Process for Family Child Care Licensing

The orientation meeting is designed to give you an overview of child care, an explanation of licensing regulations, and an opportunity to ask questions. All the forms needed to begin the licensing process will be given to you at that meeting. Following the orientation meeting, at least two home visits will be made. The first home visit will be scheduled as soon as possible after you let us know that you are interested in continuing the licensing process. The second home visit will be held after all required paper work is completed, safety inspections have been done, and any safety problems in the home are corrected. The licensing process can be completed in one to six months.

The licensing standards include health and safety regulations, child/adult ratio requirements, discipline guidelines, and the training and equipment requirements to maintain a child care license. Family child care applicants must meet the following training requirements before a license will be issued: Child Growth and Development/Behavior Guidance (4 hours), Supervising for Safety (6 hours), Sudden Unexpected Infant Death (SUID), Abusive Head Trauma (AHT), First Aid, and CPR (including techniques for infants and children).

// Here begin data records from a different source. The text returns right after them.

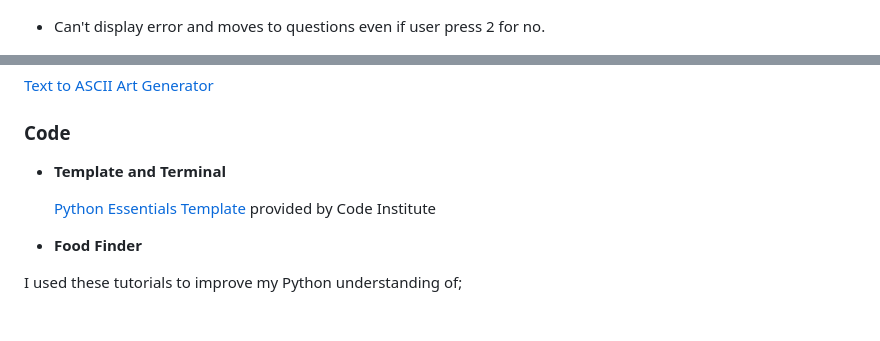
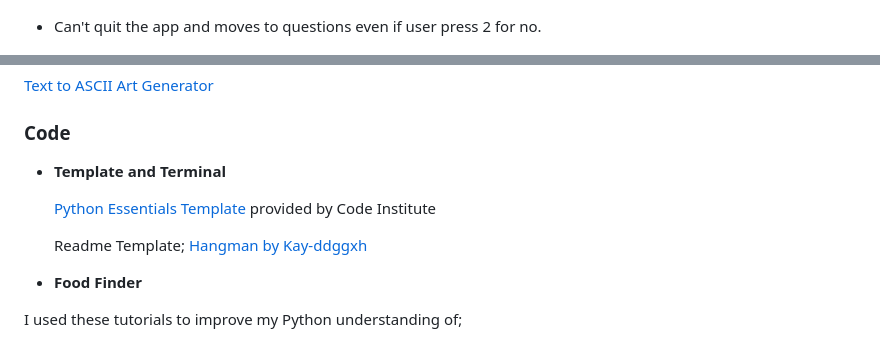
Before and after one commit to onur-CK/Food-Finder, a Markdown page: README.md, 2 parts joined by grey strips. Rendered like a GitHub page; blank space fills up the shorter version.

```diff
--- a/README.md
+++ b/README.md
@@ -291,7 +291,7 @@ Fixed the bug by deleting the second `clear_screen()` function
 
 
 
-- Can't display error and moves to questions even if user press 2 for no.
+- Can't quit the app and moves to questions even if user press 2 for no.
 
 ![bug](assets/images/no_error.PNG)
 
@@ -350,6 +350,9 @@ I created my ASCII logo by using:
 
     [Python Essentials Template](https://github.com/Code-Institute-Org/python-essentials-template) provided by Code Institute
 
+    Readme Template;
+    [Hangman by Kay-ddggxh](https://github.com/Kay-ddggxh/CI-PP3_hangman?tab=readme-ov-file)
+
 - **Food Finder**
 
 I used these tutorials to improve my Python understanding of;
```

A child care license is not required if care is provided only to children related to the family by blood or marriage and/or to one unrelated family. All others must be licensed according to the Minnesota Family Child Care Standards 9502.0300-9502.0445.

Before making a decision about doing child care, please consider the following questions which are quoted from Day Care for Other People’s Children in Your Home published by the United States Department of Health, Education, and Welfare.

“Does the idea of taking care of children appeal to you? Do you truly like children? Is this the kind of job you really want? Do you have the time and energy to care for other people’s children as well as your own family? Would you earn enough to make it worthwhile? Your family should have some income already. If you have a spouse and children, have you talked over your plan with them? How will your spouse feel about such work for you? Will it bother him/her having other people’s children 'taking over' the house-maybe causing meals to be late, disrupting family routines? Will your children agree to share your time, their home, and their toys with outside children? Are you interested only in preschool children or will you give care after school? If so, what about school holidays when full time care is needed?”

If you have any questions regarding licensing, feel free to call 651-430-8307.